→ **About this exercise**
Look through the entries. Copy each line that has the word "html".

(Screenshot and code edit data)
——————————

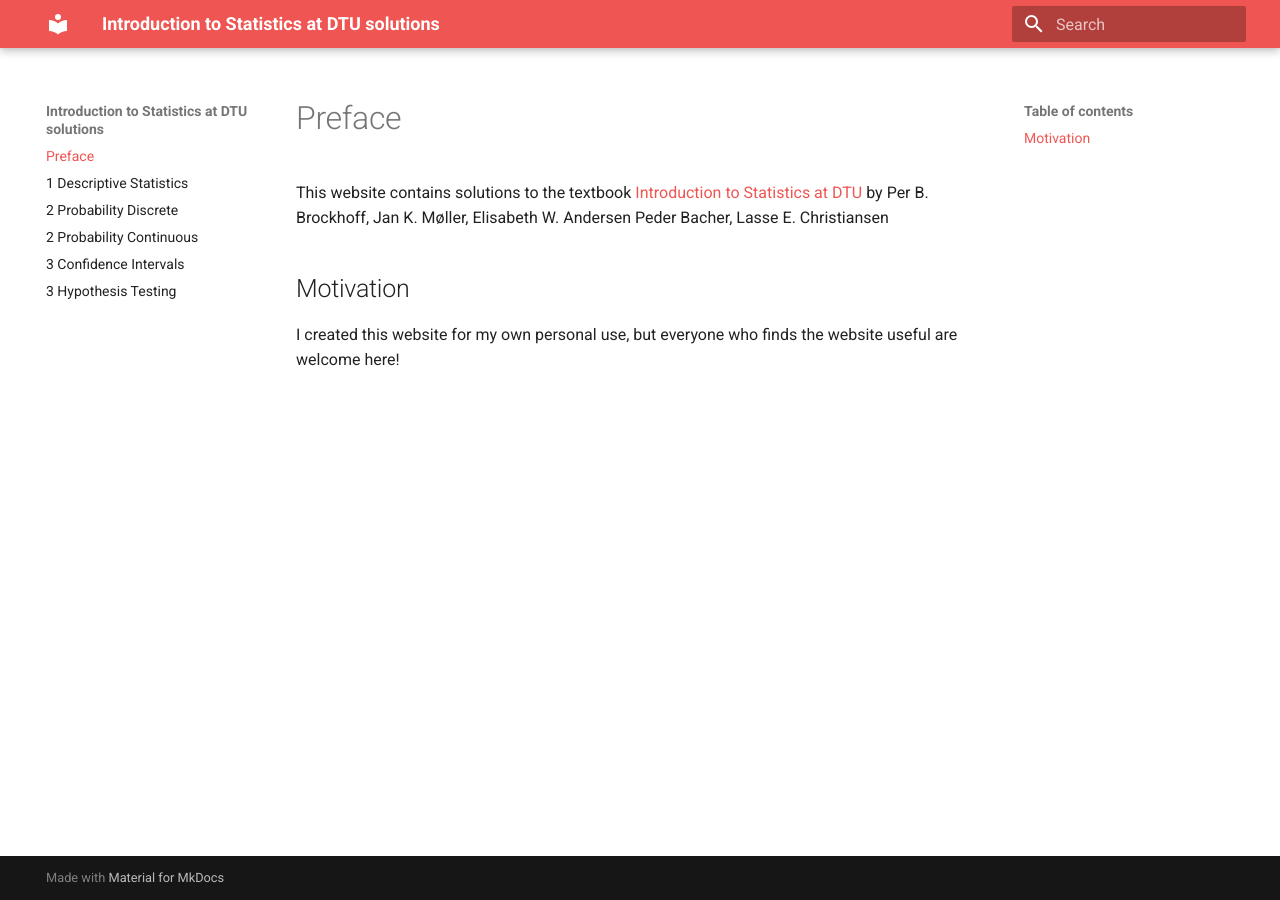
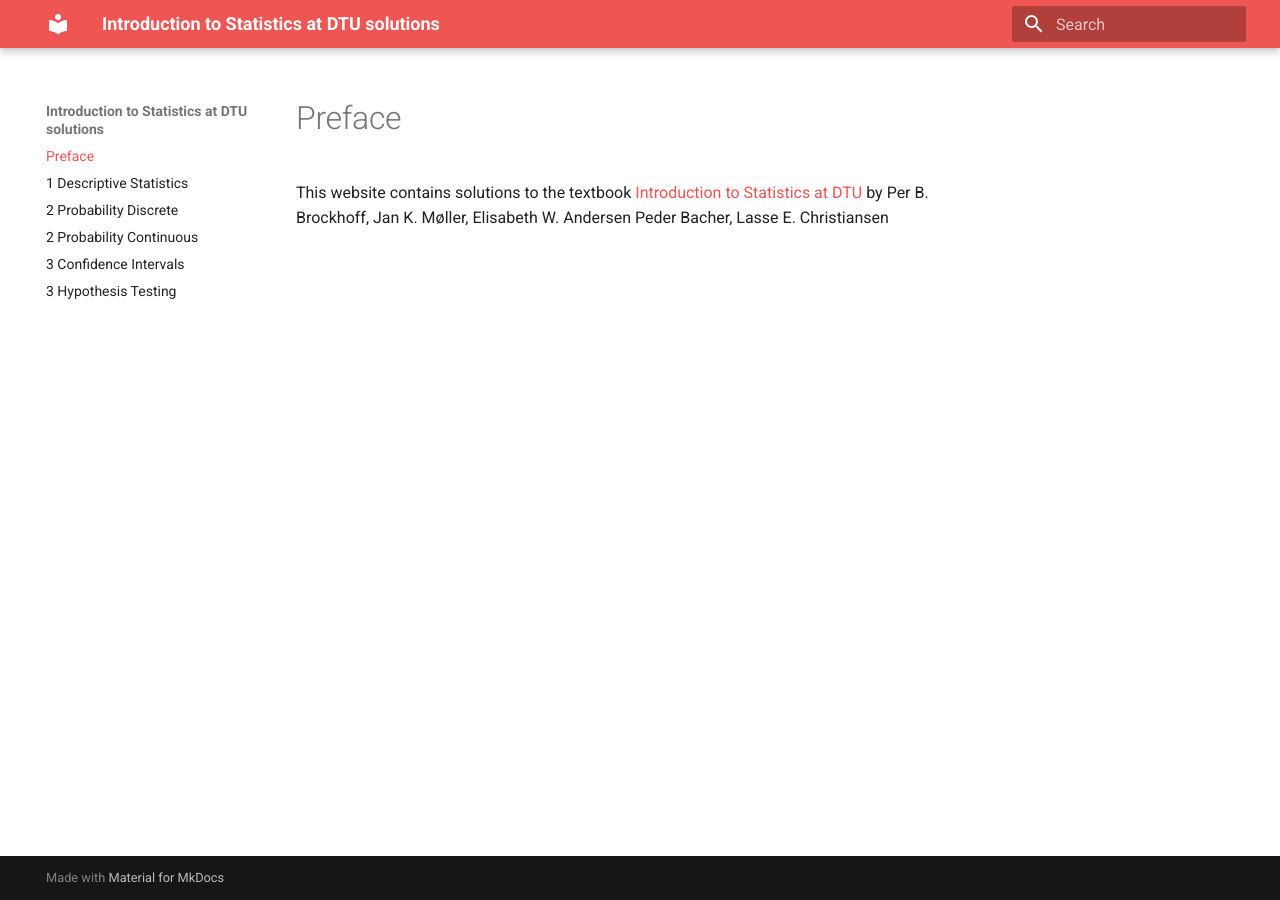
Before and after one commit to ArmandasRokas/IntroductionToStatisticsAtDTU, an MkDocs documentation site: the page built from docs/index.md, in a window 1280 px wide. Built offline with MkDocs 1.6.1 and Material for MkDocs 9.7.7, drawn with Linux system fonts in a browser that asks for light colours.

Commit message:
deleted irrelevant motivation

```diff
--- a/docs/index.md
+++ b/docs/index.md
@@ -1,9 +1,3 @@
 # Preface
 
 This website contains solutions to the textbook [Introduction to Statistics at DTU](https://02323.compute.dtu.dk/enotes/book-IntroStatistics) by Per B. Brockhoff, Jan K. Møller, Elisabeth W. Andersen Peder Bacher, Lasse E. Christiansen
-
-
-
-## Motivation
-
-I created this website for my own personal use, but everyone who finds the website useful are welcome here!
```
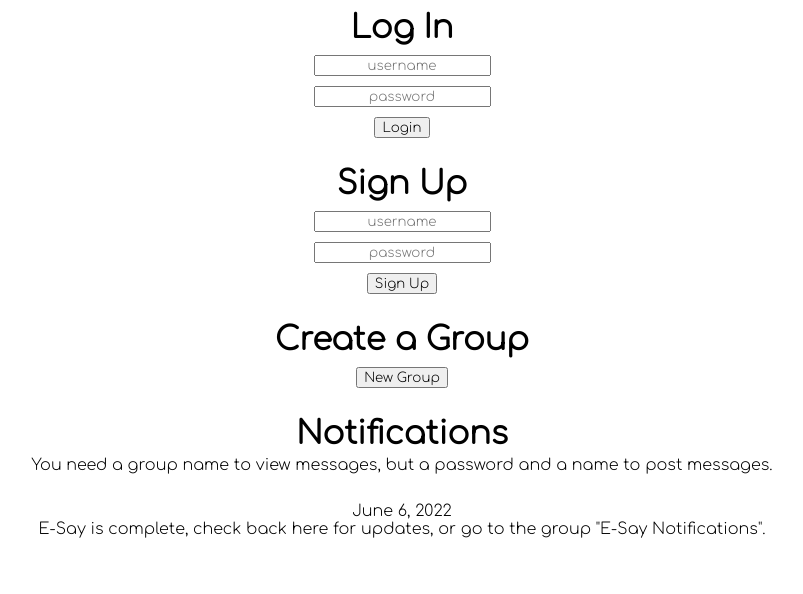
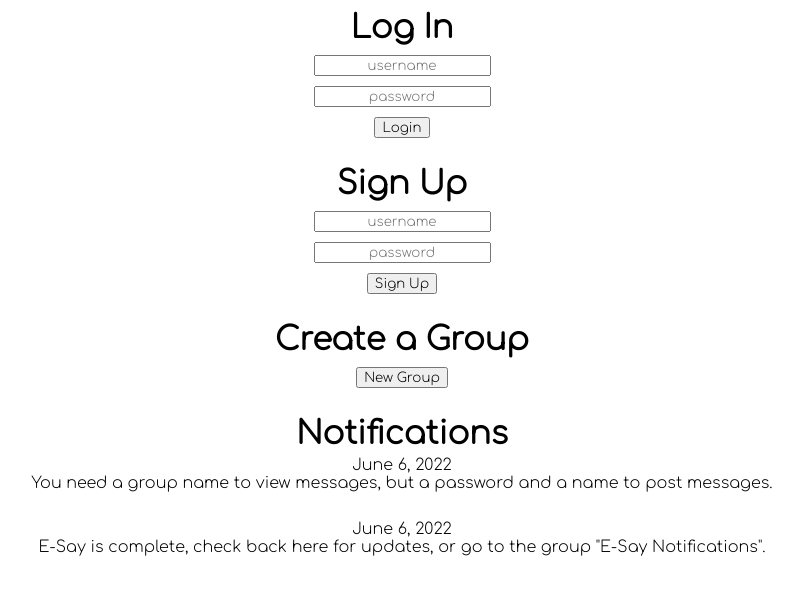
Before and after one commit to bobyjoe111/e-sau, a website: page index.html in a window 1280 px wide. Shown: the whole page, without its empty margins (238-1041 px from the left). Drawn offline with Linux system fonts and the light colour scheme.

Commit message:
Notifications

```diff
--- a/index.html
+++ b/index.html
@@ -28,7 +28,7 @@
 		<button id='groupPage'>New Group</button>
 		<br><br>
 		<h1>Notifications</h1>
-		<p>You need a group name to view messages, but a password and a name to post messages.</p><br>
+		<p>June 6, 2022<br>You need a group name to view messages, but a password and a name to post messages.</p><br>
 		<p>June 6, 2022<br>E-Say is complete, check back here for updates, or go to the group "E-Say Notifications".</p>
 
 
```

——————————

→ **Exercise answer**
Before and after one commit to bobyjoe111/e-sau, a website: page index.html in a window 1280 px wide. Shown: the whole page, without its empty margins (238-1041 px from the left). Drawn offline with Linux system fonts and the light colour scheme.
--- a/index.html
+++ b/index.html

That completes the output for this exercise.